March 2011 Archives

The Timeline


It has been quite some time since the last blog post, our apologies. There was Christmas break when we struggled to get surveys done and wrap up collections that had been finished before break in the month that all the students were out. Then we had an intense push to get to the mid-way point in our processing in alignment with the mid-way point of our project. Spring break resulted in more harried catch up being done by Susan and I.

However, we've been working very hard and getting a lot done. We're down to mostly the large Institution and College level materials now. The University of Minnesota has a notoriously confusing evolution in terms of names, Institution levels, and such. It is with a certain degree of mental exhaustion and pride that I am able to present one of our more recent mini-projects: a timeline showing the evolution of both the College of Food Agriculture and Natural Resource Sciences (referred to here as institution level) as well as the lower level colleges of the University of Minnesota throughout it's history.


Do finding aids help researchers to know what's in a collection?

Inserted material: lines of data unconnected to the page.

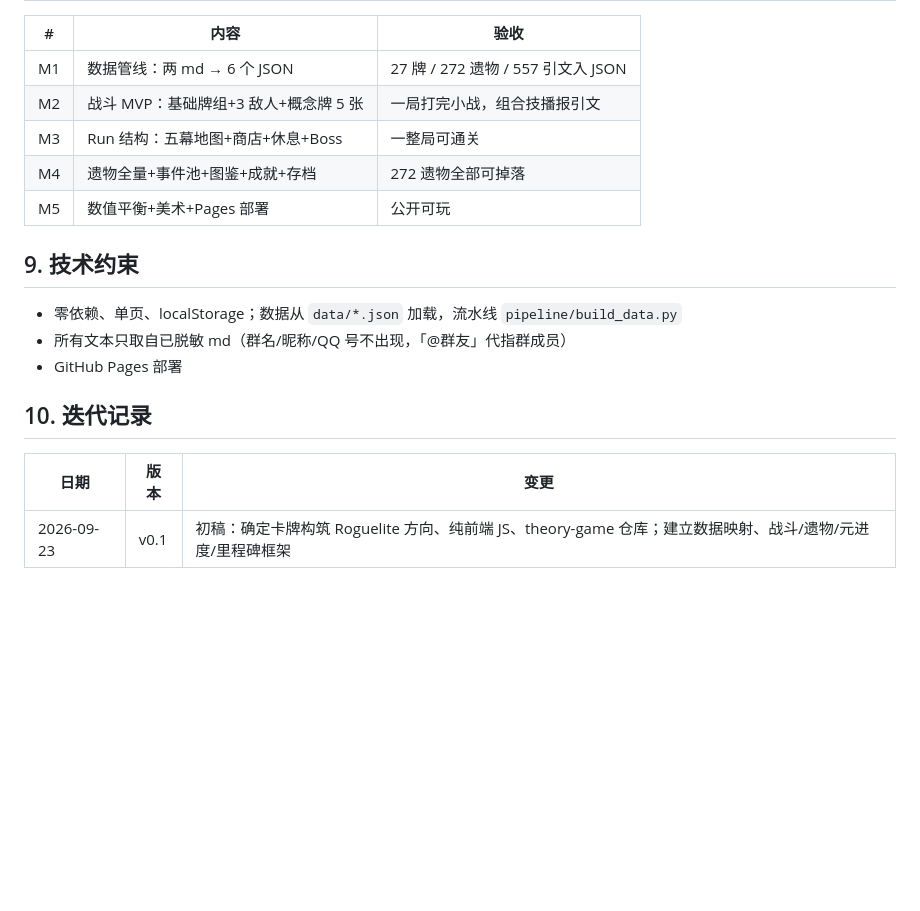
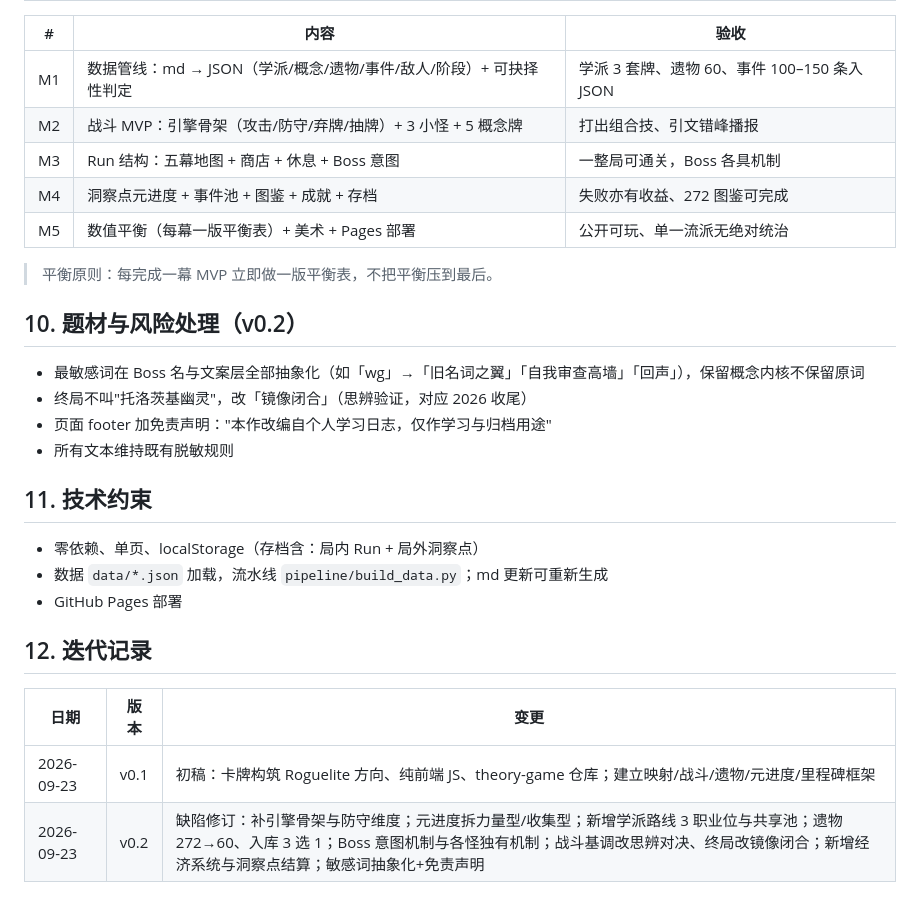
Before and after one commit to xfdcf2022/theory-game, a Markdown page: DESIGN.md, the part around one of its changes. GitHub-like rendering; blank space fills up the shorter version.

```diff
--- a/DESIGN.md
+++ b/DESIGN.md
@@ -102,17 +148,26 @@
 | # | 内容 | 验收 |
 |---|------|------|
-| M1 | 数据管线：两 md → 6 个 JSON | 27 牌 / 272 遗物 / 557 引文入 JSON |
-| M2 | 战斗 MVP：基础牌组+3 敌人+概念牌 5 张 | 一局打完小战，组合技播报引文 |
-| M3 | Run 结构：五幕地图+商店+休息+Boss | 一整局可通关 |
-| M4 | 遗物全量+事件池+图鉴+成就+存档 | 272 遗物全部可掉落 |
-| M5 | 数值平衡+美术+Pages 部署 | 公开可玩 |
+| M1 | 数据管线：md → JSON（学派/概念/遗物/事件/敌人/阶段）+ 可抉择性判定 | 学派 3 套牌、遗物 60、事件 100–150 条入 JSON |
+| M2 | 战斗 MVP：引擎骨架（攻击/防守/弃牌/抽牌）+ 3 小怪 + 5 概念牌 | 打出组合技、引文错峰播报 |
+| M3 | Run 结构：五幕地图 + 商店 + 休息 + Boss 意图 | 一整局可通关，Boss 各具机制 |
+| M4 | 洞察点元进度 + 事件池 + 图鉴 + 成就 + 存档 | 失败亦有收益、272 图鉴可完成 |
+| M5 | 数值平衡（每幕一版平衡表）+ 美术 + Pages 部署 | 公开可玩、单一流派无绝对统治 |
 
-## 9. 技术约束
-- 零依赖、单页、localStorage；数据从 `data/*.json` 加载，流水线 `pipeline/build_data.py`
-- 所有文本只取自已脱敏 md（群名/昵称/QQ 号不出现，「@群友」代指群成员）
+> 平衡原则：每完成一幕 MVP 立即做一版平衡表，不把平衡压到最后。
+
+## 10. 题材与风险处理（v0.2）
+- 最敏感词在 Boss 名与文案层全部抽象化（如「wg」→「旧名词之翼」「自我审查高墙」「回声」），保留概念内核不保留原词
+- 终局不叫"托洛茨基幽灵"，改「镜像闭合」（思辨验证，对应 2026 收尾）
+- 页面 footer 加免责声明："本作改编自个人学习日志，仅作学习与归档用途"
+- 所有文本维持既有脱敏规则
+
+## 11. 技术约束
+- 零依赖、单页、localStorage（存档含：局内 Run + 局外洞察点）
+- 数据 `data/*.json` 加载，流水线 `pipeline/build_data.py`；md 更新可重新生成
 - GitHub Pages 部署
 
-## 10. 迭代记录
+## 12. 迭代记录
 | 日期 | 版本 | 变更 |
 |------|------|------|
-| 2026-09-23 | v0.1 | 初稿：确定卡牌构筑 Roguelite 方向、纯前端 JS、theory-game 仓库；建立数据映射、战斗/遗物/元进度/里程碑框架 |
+| 2026-09-23 | v0.1 | 初稿：卡牌构筑 Roguelite 方向、纯前端 JS、theory-game 仓库；建立映射/战斗/遗物/元进度/里程碑框架 |
+| 2026-09-23 | v0.2 | 缺陷修订：补引擎骨架与防守维度；元进度拆力量型/收集型；新增学派路线 3 职业位与共享池；遗物 272→60、入库 3 选 1；Boss 意图机制与各怪独有机制；战斗基调改思辨对决、终局改镜像闭合；新增经济系统与洞察点结算；敏感词抽象化+免责声明 |
```
Also changed, not shown: other parts of DESIGN.md (+102 -56 lines).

The Legacy grants quite rightly place an emphasis on project outcomes. But articulating outcomes can be one of the most difficult parts of writing a grant proposal if you are too near to the topic. Our thinking went something like this: if the collections are processed, they will have finding aids. If they have finding aids, then potential researchers will be able to locate them. If researchers can locate the collections, then they will be used. Use, after all, is our chief objective. And we track use of collections carefully.

But how do we know that the finding aids are actually working? For this project, we decided it would be interesting to include a brief survey embedded as a link in each finding aid. If the survey was brief enough, potential researchers might respond to our questions and give us valuable feedback that would either confirm or upend our assumptions about the value of finding aids. And while we were at it, we wanted to find out how potential researchers discovered the finding aids in the first place. We settled on these survey questions and will embed a link to the survey into the finding aids themselves as they are completed and posted:

1. I discovered this finding aid by
doing keyword searches on the web
searching the finding aids database at
searching from the University Archives home page
searching the University of Minnesota Library catalog
following a direct link to the finding aid that an archives staff member referred me to
Other (please specify) ________

2. After reviewing this finding aid, I have a better sense than I did before about what is available at University Archives (options - strongly agree through strongly disagree)

3. The information in this finding aid helped me decide whether or not this collection will be useful for my research (options - strongly Agree through strongly disagree).

4. What information did you wish was included in the finding aid? ____

5. Please share any comments about the usefulness of the information in the finding aid or the format or presentation of the finding aid. ____

We're curious to see if anyone responds!